However, none of us can deny that the impressive changes that information technology has brought to our societies have also allowed for the development of countries and democracies, and for the improvement of people’s life standards.

According to the International Telecommunication Union (ITU), in 2009 an estimated 26 percent of the world’s population (or 1.7 billion people) were using Internet. This means that one out of four persons has opened a window to the rest of the world: they can avail themselves of the amazing opportunities offered by the Internet, but, at the same time, they can also become a victim of cybercrime.

We can now exchange data, information and know-how from one side of the world to another in just a few seconds. The accessibility of information combined with the fact that all aspects of our life are electronically stored are the two aspects that contribute to our socio-economic development, our possibility to enjoy the freedom of a world simultaneously connected to us, but also to our vulnerability to cybercrime. The Internet breakthrough and its widespread accessibility are the technical factors that have allowed the emergence of cybercrime: phishing, pharming, credit card fraud, identity theft, computer espionage, hacking, the elaboration and diffusion of viruses and worms, just to mention a few, are now part of our common dictionary.

Think about it. One of the articles here included mentions that, considering 1995 as “year 0” (the last year before the Internet boom erupted in many countries), Interpol knew of only 4,000 child abuse images; today it totals around 1,000,000, and the number of children abused to make them runs in the tens of thousands. And this is but one of the many facets of crime in the Internet Era. A bot herder can remotely control thousands of victim computers at once, including yours, and launch a systematic and widespread attack with just the click of a mouse. The UN estimates that identity theft alone can account for around 1.5 million victims, with an estimated annual value of 1 billion USD.

Furthermore, we are speaking about a world that right now is still only partially connected. Africa: is going to be the latest Internet-connected continent, also thanks to the recent FIFA World Cup, which this year has doubled the continent’s Internet links capacities. In a region where the hardware platforms and the operating systems are outdated, security issues, mass-worms and botnets could spread through Africa. This could mean a new wave of targeted attacks that may have a serious impact on African financial institutions and national critical infrastructures, such as oil and gas pipelines.

In this landscape, cybercrime represents a real challenge to governments’ security: militaries have been working for years on issues like cyber espionage and cyber war scenarios, just to mention few.
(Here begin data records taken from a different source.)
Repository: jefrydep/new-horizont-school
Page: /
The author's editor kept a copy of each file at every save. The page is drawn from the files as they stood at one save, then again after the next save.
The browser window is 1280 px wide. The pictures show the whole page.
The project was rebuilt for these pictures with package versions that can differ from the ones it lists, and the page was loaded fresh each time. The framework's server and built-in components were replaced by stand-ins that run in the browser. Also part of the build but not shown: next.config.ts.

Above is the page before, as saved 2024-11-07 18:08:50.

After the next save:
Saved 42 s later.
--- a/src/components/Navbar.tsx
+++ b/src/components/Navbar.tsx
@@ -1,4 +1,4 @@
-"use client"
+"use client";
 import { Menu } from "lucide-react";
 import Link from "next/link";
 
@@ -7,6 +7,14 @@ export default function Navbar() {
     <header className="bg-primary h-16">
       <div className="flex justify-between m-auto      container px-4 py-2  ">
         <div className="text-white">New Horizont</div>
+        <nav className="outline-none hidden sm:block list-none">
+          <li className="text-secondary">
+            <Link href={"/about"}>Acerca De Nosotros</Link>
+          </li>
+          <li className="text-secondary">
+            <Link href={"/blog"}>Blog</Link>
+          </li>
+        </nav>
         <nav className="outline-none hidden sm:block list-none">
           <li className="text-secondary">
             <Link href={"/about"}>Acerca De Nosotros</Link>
Let’s imagine the consequences of a cyber attack to a crucial infrastructure: the outbreaks of violence, looting, plunder and destruction that occurred during the 1977 blackout in New York would fade in comparison.
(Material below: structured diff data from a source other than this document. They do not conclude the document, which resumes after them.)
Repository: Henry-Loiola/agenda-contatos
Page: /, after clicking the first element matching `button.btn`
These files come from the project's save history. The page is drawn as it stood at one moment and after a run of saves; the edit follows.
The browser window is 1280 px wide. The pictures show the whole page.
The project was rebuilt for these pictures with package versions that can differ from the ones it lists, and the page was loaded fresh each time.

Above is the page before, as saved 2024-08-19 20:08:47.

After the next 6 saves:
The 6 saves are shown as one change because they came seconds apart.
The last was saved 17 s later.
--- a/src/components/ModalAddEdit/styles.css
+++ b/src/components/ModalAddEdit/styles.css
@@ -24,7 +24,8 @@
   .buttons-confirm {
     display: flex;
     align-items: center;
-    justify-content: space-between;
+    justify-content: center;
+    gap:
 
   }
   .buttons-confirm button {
From the evolution of cybercrimes, to terrorist use of information technology, to the main offences committed through the Internet, this issue of the Magazine aims to improve our knowledge of phenomena that could potentially affect or are already having an effect on each of us: cybercrime. This issue includes several perspectives on cybercrimes and suggestions to reduce our vulnerability and on how to prevent them.
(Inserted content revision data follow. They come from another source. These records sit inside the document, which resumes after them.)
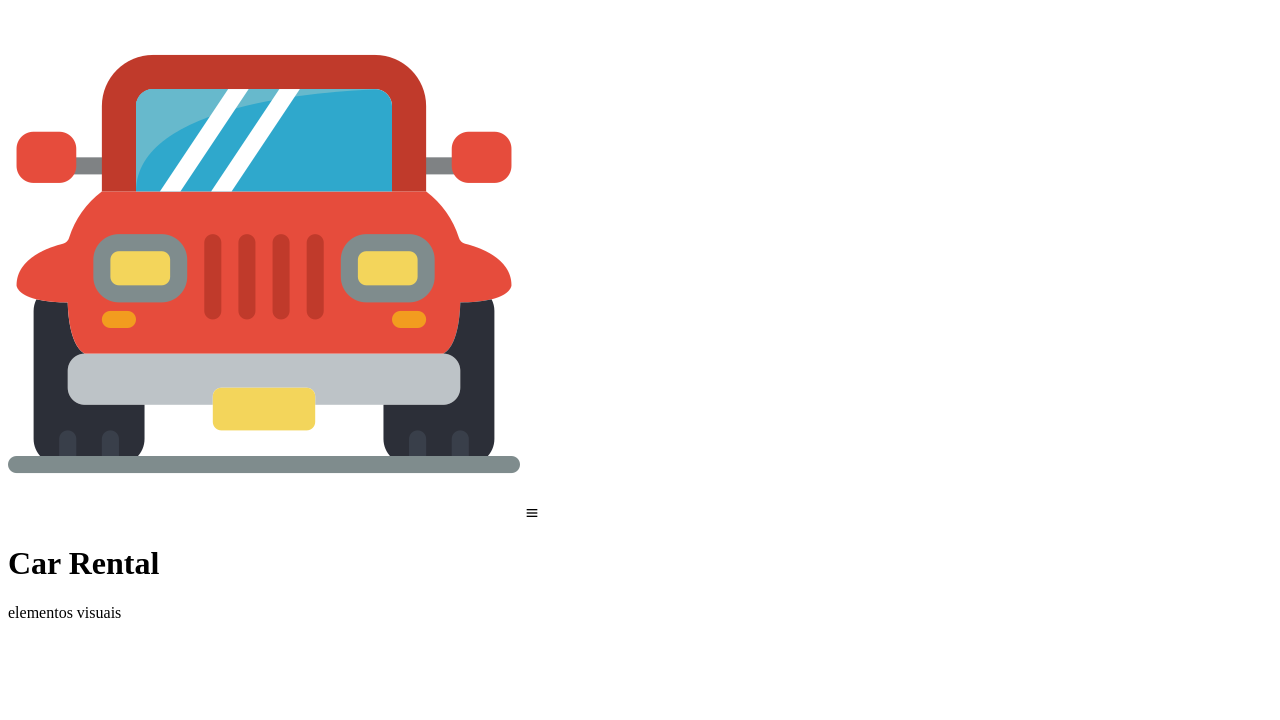
Repository: douglasabnovato/car-rental
Page: index.html
An editor plug-in stored every save of this project. The page is shown before and after the next save, followed by the edit.
The browser window is 1280 px wide. The pictures show the whole page.

Above is the page before, as saved 2025-05-15 18:14:57.

After the next save:
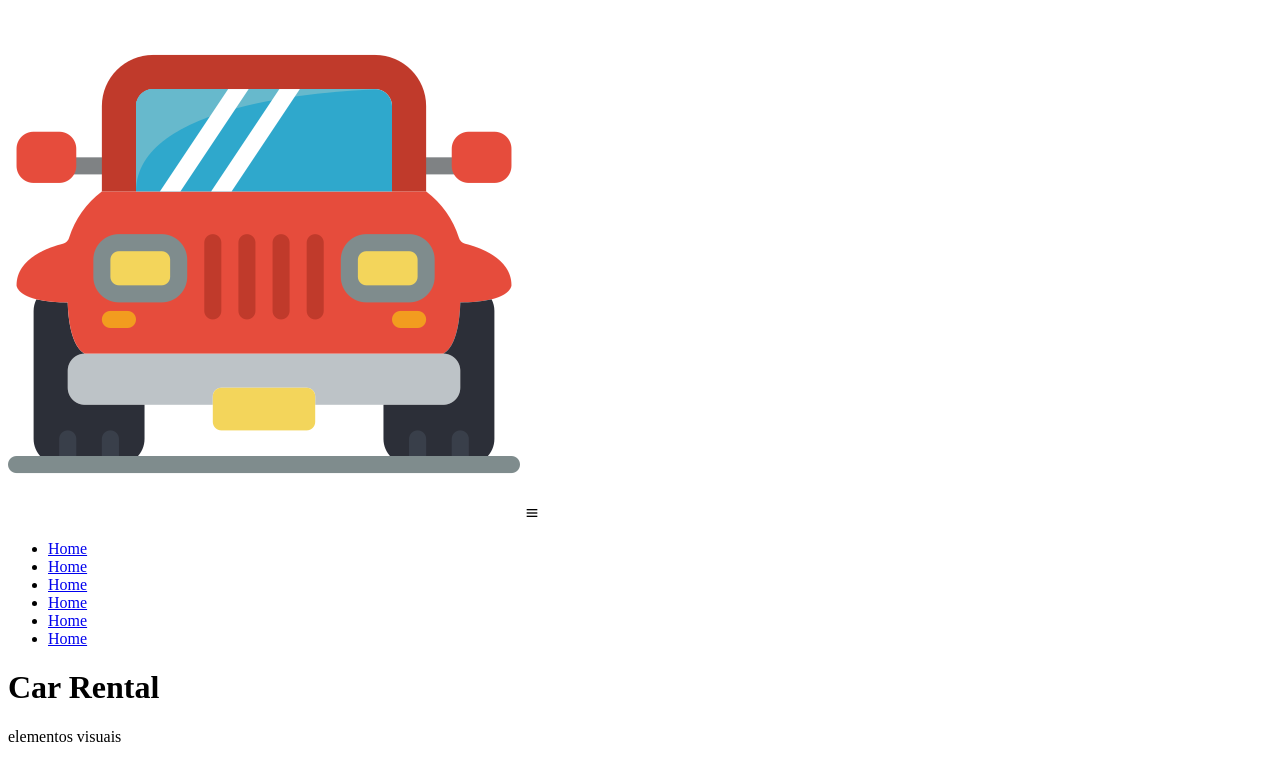
Saved 91 s later.
--- a/index.html
+++ b/index.html
@@ -16,6 +16,14 @@
         ><img src="./assets/jeep.png" alt="logo da car rental" srcset=""
       /></a>
       <div class="bx bx-menu" id="menu-icon"></div>
+      <ul class="navbar">
+        <li><a href="#home">Home</a></li>
+        <li><a href="#home">Home</a></li>
+        <li><a href="#home">Home</a></li>
+        <li><a href="#home">Home</a></li>
+        <li><a href="#home">Home</a></li>
+        <li><a href="#home">Home</a></li>
+      </ul>
     </header>
     <h1>Car Rental</h1>
     <p>elementos visuais</p>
The fight against cybercrime is not a journey towards the unknown (although it is almost impossible to identify the offenders): it is actually a matter of creating a collective strategy to avoid criminals from taking advantage of the weakest links of the chain (lack of legislation, of technical expertise and statistics, poor coordination across borders and sectors) and to exploit to its utmost the global market opportunities driven by new technologies.

The world we know today is not capable of surviving a collapse of the system of information technology. But, on the other side of the coin, our increased vulnerability should not be neglected.

Doris Buddenberg, Officer-in-Charge of UNICRI